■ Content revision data
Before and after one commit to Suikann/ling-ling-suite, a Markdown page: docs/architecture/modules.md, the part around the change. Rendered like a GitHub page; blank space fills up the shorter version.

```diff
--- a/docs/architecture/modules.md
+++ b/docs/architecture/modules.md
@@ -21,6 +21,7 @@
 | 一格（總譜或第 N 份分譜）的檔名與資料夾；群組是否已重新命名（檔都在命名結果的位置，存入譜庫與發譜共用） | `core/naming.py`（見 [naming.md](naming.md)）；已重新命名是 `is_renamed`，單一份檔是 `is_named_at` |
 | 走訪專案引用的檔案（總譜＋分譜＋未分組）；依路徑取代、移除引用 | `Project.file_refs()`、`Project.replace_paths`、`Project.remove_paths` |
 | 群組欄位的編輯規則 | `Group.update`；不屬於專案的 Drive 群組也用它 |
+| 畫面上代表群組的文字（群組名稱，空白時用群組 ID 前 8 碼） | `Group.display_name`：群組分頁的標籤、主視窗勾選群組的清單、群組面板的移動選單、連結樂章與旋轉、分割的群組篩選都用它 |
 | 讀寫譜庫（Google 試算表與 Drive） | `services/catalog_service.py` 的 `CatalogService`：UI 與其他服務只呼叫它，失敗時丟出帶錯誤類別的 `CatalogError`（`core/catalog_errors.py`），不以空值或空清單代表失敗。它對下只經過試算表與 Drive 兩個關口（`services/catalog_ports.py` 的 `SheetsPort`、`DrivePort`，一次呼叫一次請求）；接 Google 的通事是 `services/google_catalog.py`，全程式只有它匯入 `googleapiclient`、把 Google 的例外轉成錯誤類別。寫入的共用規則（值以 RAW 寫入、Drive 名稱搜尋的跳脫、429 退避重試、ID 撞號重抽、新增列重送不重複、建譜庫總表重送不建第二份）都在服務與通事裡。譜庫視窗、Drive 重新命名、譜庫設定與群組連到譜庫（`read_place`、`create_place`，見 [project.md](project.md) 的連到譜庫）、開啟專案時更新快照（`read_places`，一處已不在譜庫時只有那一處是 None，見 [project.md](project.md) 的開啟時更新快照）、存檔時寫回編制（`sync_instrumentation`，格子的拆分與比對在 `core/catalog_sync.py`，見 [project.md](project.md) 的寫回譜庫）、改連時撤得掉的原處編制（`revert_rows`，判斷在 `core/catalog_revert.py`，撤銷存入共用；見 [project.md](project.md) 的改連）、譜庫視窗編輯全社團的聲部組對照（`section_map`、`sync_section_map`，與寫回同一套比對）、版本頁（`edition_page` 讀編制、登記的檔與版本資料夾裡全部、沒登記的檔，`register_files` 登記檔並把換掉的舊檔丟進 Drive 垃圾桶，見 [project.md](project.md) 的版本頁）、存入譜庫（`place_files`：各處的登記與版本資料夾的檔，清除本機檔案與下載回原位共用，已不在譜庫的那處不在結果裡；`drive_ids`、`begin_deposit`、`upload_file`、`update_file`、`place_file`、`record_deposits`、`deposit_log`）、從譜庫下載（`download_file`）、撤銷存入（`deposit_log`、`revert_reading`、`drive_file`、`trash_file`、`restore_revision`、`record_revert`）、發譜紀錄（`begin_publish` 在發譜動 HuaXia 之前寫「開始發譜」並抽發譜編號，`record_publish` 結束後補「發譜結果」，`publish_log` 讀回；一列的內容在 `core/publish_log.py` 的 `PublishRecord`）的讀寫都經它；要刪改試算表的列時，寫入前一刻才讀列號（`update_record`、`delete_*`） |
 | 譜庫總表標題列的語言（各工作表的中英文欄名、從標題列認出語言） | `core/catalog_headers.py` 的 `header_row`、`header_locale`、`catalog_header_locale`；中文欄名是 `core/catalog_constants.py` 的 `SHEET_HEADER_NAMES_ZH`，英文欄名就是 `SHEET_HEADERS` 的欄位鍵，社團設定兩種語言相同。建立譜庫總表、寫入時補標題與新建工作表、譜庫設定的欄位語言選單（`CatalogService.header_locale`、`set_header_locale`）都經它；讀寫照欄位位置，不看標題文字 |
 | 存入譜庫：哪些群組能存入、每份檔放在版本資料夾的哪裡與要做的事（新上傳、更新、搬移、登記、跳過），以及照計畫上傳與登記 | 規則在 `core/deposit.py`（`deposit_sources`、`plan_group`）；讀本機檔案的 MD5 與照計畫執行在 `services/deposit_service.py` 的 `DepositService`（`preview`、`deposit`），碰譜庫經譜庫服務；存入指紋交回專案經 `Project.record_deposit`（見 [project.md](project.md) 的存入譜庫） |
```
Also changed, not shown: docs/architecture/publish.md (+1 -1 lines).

---

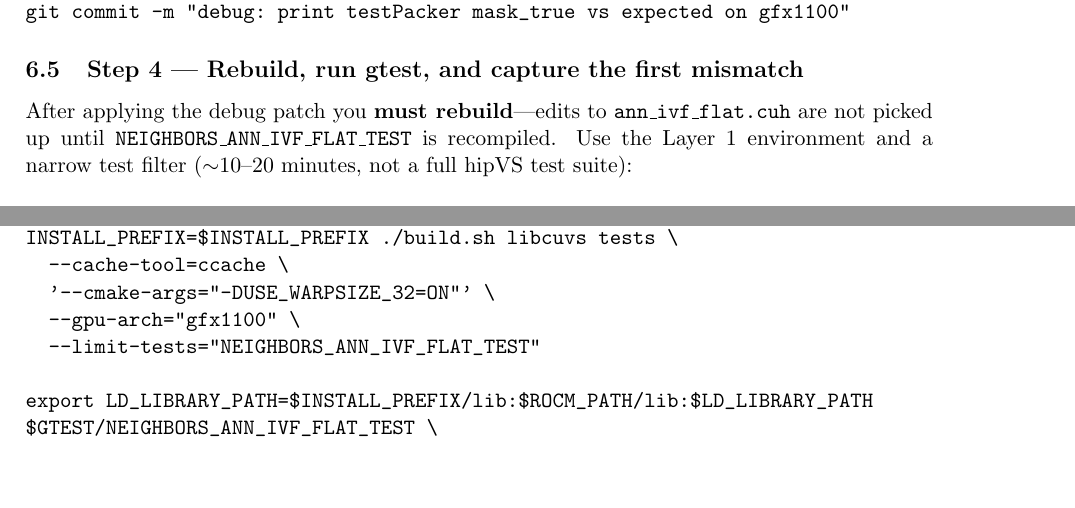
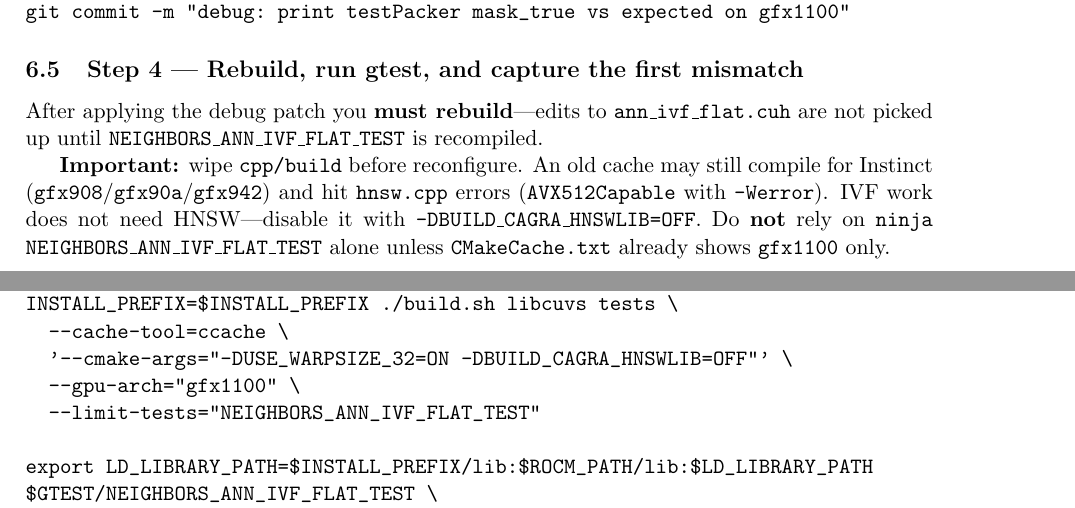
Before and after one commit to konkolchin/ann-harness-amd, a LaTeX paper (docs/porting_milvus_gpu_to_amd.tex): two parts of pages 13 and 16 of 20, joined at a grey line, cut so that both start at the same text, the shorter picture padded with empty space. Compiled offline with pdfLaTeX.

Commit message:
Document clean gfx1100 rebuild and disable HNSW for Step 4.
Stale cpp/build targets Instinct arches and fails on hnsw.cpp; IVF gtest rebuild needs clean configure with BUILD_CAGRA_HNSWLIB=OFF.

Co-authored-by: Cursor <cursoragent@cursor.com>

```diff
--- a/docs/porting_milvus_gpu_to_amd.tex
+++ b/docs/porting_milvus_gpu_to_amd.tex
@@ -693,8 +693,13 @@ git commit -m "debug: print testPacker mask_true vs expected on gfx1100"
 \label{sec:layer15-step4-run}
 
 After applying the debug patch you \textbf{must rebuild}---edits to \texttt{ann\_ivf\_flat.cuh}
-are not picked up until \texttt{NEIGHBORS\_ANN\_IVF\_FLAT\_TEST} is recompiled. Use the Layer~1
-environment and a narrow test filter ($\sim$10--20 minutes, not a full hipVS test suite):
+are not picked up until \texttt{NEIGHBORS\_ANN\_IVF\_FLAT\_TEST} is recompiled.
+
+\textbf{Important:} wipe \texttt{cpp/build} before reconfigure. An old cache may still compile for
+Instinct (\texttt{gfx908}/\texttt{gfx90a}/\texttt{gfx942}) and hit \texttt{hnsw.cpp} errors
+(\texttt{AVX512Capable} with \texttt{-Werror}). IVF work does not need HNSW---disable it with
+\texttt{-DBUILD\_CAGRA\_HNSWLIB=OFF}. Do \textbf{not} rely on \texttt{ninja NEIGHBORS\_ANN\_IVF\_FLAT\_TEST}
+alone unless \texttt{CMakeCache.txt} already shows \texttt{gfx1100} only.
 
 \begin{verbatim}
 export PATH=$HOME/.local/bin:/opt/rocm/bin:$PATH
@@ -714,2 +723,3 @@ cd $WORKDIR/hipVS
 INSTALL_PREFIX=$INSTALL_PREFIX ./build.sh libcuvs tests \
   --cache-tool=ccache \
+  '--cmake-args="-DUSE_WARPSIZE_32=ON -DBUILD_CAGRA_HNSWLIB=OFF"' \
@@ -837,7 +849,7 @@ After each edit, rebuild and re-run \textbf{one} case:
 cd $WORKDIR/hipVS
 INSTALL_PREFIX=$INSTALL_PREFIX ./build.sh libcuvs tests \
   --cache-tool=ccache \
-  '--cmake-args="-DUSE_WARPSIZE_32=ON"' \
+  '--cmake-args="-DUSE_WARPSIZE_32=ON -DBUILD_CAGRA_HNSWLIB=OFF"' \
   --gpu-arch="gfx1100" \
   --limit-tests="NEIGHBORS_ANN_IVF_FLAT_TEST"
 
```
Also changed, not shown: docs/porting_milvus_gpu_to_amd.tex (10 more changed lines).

==

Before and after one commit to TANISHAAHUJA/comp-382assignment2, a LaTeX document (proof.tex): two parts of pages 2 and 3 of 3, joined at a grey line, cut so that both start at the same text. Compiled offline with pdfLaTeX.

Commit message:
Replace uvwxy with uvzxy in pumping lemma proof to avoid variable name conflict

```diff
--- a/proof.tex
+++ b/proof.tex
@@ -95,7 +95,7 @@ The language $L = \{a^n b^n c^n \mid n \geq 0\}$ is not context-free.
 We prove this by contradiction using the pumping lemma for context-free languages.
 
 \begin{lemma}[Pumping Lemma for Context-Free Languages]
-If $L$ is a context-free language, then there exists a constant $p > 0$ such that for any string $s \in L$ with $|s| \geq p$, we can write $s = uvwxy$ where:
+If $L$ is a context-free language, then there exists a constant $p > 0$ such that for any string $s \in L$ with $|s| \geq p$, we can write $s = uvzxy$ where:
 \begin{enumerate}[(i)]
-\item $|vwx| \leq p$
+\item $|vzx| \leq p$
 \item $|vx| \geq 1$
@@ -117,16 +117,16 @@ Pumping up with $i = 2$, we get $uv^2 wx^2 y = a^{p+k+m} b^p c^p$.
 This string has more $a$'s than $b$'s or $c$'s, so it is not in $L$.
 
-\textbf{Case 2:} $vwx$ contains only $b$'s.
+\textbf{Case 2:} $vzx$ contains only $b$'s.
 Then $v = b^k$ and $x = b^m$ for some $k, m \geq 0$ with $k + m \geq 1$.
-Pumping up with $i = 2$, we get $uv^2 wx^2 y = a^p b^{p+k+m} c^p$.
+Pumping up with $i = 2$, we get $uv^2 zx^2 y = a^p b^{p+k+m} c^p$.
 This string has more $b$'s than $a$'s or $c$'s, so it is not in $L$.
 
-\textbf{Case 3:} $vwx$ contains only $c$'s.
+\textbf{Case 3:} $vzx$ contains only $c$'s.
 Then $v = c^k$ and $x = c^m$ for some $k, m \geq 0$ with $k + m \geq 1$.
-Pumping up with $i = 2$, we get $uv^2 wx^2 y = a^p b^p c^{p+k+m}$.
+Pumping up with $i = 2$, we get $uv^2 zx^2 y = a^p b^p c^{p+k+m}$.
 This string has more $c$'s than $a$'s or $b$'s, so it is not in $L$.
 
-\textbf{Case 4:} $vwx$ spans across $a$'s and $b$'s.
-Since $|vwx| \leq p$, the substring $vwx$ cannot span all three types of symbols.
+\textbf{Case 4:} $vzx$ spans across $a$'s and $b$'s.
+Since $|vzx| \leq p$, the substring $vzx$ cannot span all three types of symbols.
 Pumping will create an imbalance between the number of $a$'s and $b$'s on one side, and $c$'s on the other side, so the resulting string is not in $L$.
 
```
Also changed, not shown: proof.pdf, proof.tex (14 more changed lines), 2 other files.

■ Work instruction
Each line above where the word "contains" occurs should be returned in full.

■ Output for this exercise
-\textbf{Case 2:} $vwx$ contains only $b$'s.
+\textbf{Case 2:} $vzx$ contains only $b$'s.
-\textbf{Case 3:} $vwx$ contains only $c$'s.
+\textbf{Case 3:} $vzx$ contains only $c$'s.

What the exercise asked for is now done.